 Thank you again Compass Games for letting me review one of your products. As a shout out to them, do not forget that they are having a gaming expo these five days 11/11-15 2021 at the Comfort Inn and Suites in Meriden Ct. I will hopefully be attending, possibly sans credit cards; this is still to be determined. I will be the one with the parrot and a wooden leg. They are also having a sale on their products right now until 1/25/22. I was lucky enough to pick up a copy of Kharkov Battles which looks to be very good. 


Indian Ocean Region, South China Sea: Volume II:

Indian Ocean Region – Compass Games

Compass Games:

Compass Games – New Directions In Gaming

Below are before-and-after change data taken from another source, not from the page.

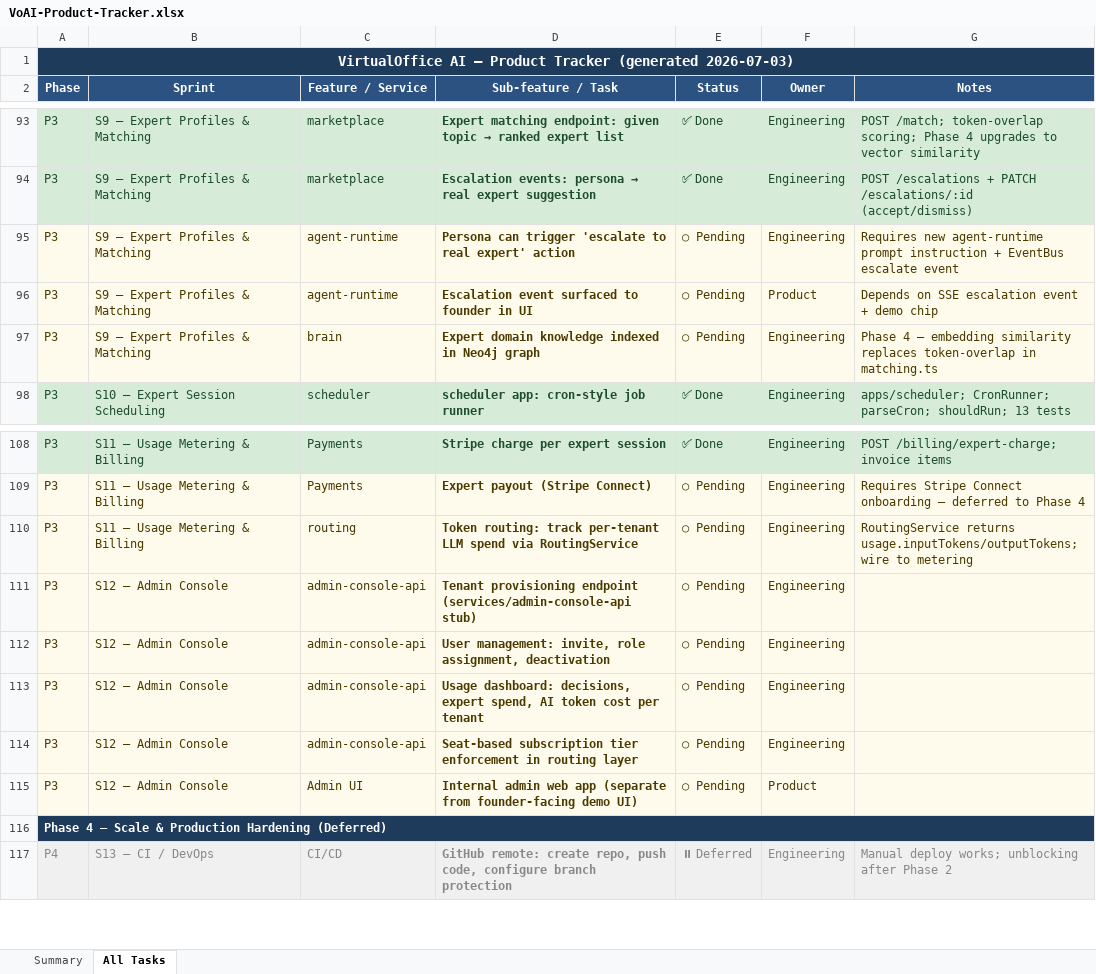
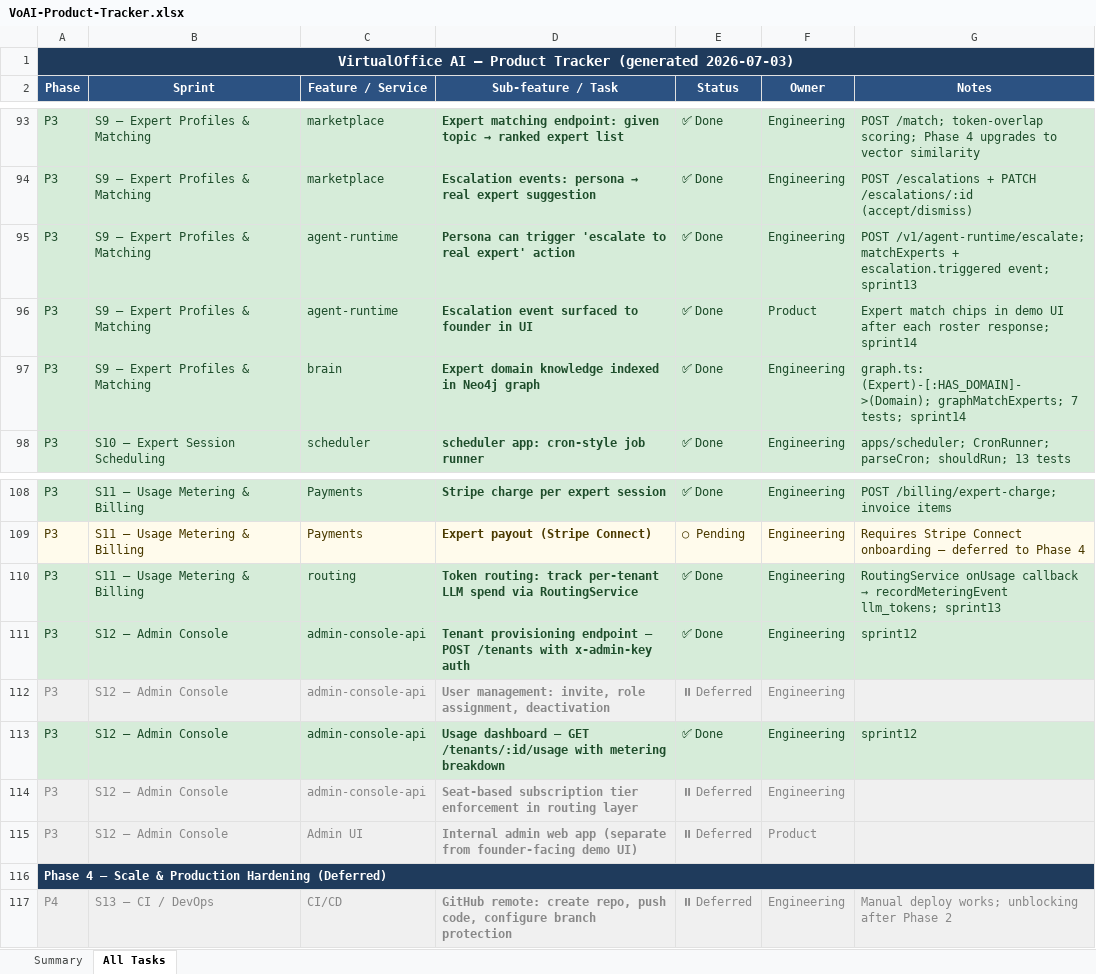
Before and after one commit to manuani/mysquad, an Excel workbook: VoAI-Product-Tracker.xlsx, sheet All Tasks, drawn as a sheet; only a part is shown, gaps mark what is left out; values as stored, in another font and other column widths than the file's, no borders; the diff names each change by its address in the sheet, - before the commit and + after, or states it on an @@ line.

```diff
--- a/VoAI-Product-Tracker.xlsx (sheet All Tasks)
+++ b/VoAI-Product-Tracker.xlsx (sheet All Tasks)
@@ A95:G97 fill: #FFFBEC → #D6ECD9, text colour: #4A3A00 → #1E4D2B @@
-E95:E97 (Status): ○ Pending
+E95:E97 (Status): ✅ Done
-G95 (Notes): Requires new agent-runtime prompt instruction + EventBus escalate event
+G95 (Notes): POST /v1/agent-runtime/escalate; matchExperts + escalation.triggered event; sprint13
-G96 (Notes): Depends on SSE escalation event + demo chip
+G96 (Notes): Expert match chips in demo UI after each roster response; sprint14
-G97 (Notes): Phase 4 — embedding similarity replaces token-overlap in matching.ts
+G97 (Notes): graph.ts: (Expert)-[:HAS_DOMAIN]->(Domain); graphMatchExperts; 7 tests; sprint14
-A110:G111 fill: #FFFBEC
+A110:G111 fill: #D6ECD9
-A110:G110 text colour: #4A3A00
+A110:G110 text colour: #1E4D2B
-E110:E111 (Status): ○ Pending
+E110:E111 (Status): ✅ Done
@@ G110 (Notes): RoutingService returns usage.inputTokens/outputTokens; wire to metering → RoutingService onUsage callback → recordMeteringEvent llm_tokens; sprint13 @@
-A111:F111 text colour: #4A3A00
+A111:F111 text colour: #1E4D2B
-D111 (Sub-feature / Task): …provisioning endpoint (services/admin-console-api stub)
+D111 (Sub-feature / Task): …provisioning endpoint — POST /tenants with x-admin-key auth
-G111 (Notes): (empty)
+G111 (Notes): sprint12
-A112:F112 text colour: #4A3A00
+A112:F112 text colour: #888888
-E112 (Status): ○ Pending
+E112 (Status): ⏸ Deferred
-A113:G113 fill: #FFFBEC
+A113:G113 fill: #D6ECD9
-A113:F113 text colour: #4A3A00
+A113:F113 text colour: #1E4D2B
-D113 (Sub-feature / Task): Usage dashboard: decisions, expert spend, AI token cost per tenant
+D113 (Sub-feature / Task): Usage dashboard — GET /tenants/:id/usage with metering breakdown
-E113 (Status): ○ Pending
+E113 (Status): ✅ Done
-G113 (Notes): (empty)
+G113 (Notes): sprint12
-A114:F115 text colour: #4A3A00
+A114:F115 text colour: #888888
-E114:E115 (Status): ○ Pending
+E114:E115 (Status): ⏸ Deferred
```
Also changed, not shown: sheet Summary, 1 other file.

  Nanjing 1937: Battle for a Doomed City by Peter Harmsen  This is a different book than you usually read about the fall of Nanjing/Nanking....

Nanjing 1937: Battle for a Doomed City by Peter Harmsen Nanjing 1937: Battle for a Doomed City by Peter Harmsen

For your Wargamer, Toy soldier collector, MiniFig collector, military history nut. Reviews, interviews, Model Making, AARs and books!

 Nanjing 1937: Battle for a Doomed City


Peter Harmsen

 This is a different book than you usually read about the fall of Nanjing/Nanking. This is really a military history of the fall of the city. I will amend that, it is actually a military history from the loss of Shanghai to the fall of Nanjing. Most books about the campaign really just gloss over the military aspects and are just about the horrific Japanese treatment of the citizens and soldiers left in Nanjing (The Rape of Nanjing). In actuality, you could probably write a book about the horrible crimes inflicted on the Chinese for every single day of Japanese occupation of parts of China.

 The Nationalist Chinese headed by Chiang Kai-Shek had tried to stop the Japanese invasion of Southern China at Shanghai. In doing so they had stopped the Japanese for a few months, in what is generally called the Stalingrad of the East. Unfortunately, the Nationalists had only a few divisions that were well trained and the equal of the Japanese troops. Oddly enough they had been trained by German officers. Those elite divisions were destroyed in the Battle for Shanghai. The author informs the reader of this background leading to the Battle for Nanjing. 

 The book goes from top echelon discussions of strategy and the war in general to stories about single soldiers on both sides of the war without missing a beat. You are shown how most Japanese strangely felt anger to the Chinese for not letting them take over their country. The book also shows the German (this again is odd considering their subsequent alliance with Japan), attempt at peace negotiations between the two powers. 

 The discussions between the highest Nationalists leaders about trying to fight for Nanjing, or just surrender the city, are shown to the reader. You get to see how the Japanese believed that once they captured Nanjing, the Chinese Capital, that the Nationalists would sue for peace. 

 Kudos to the author in being able to show us the top down view of the battles and still be able to tell the story of the individuals involved. The book does go into the hell of the the Rape of Nanjing, but it is not the book's focus. Inside you will find a good many maps that are very nicely drawn to help you to understand the campaign. There are also two different groups of photos showing the people and events in the book. Thank you Casemate Publishers for allowing me to review another excellent book from their stable. Please also take a look at the author's 'Shanghai 1937: Stalingrad on the Yangtze'.


Book: Nanjing 1937: Battle for a Doomed City

Author: Peter Harmsen

Publisher: Casemate Publishers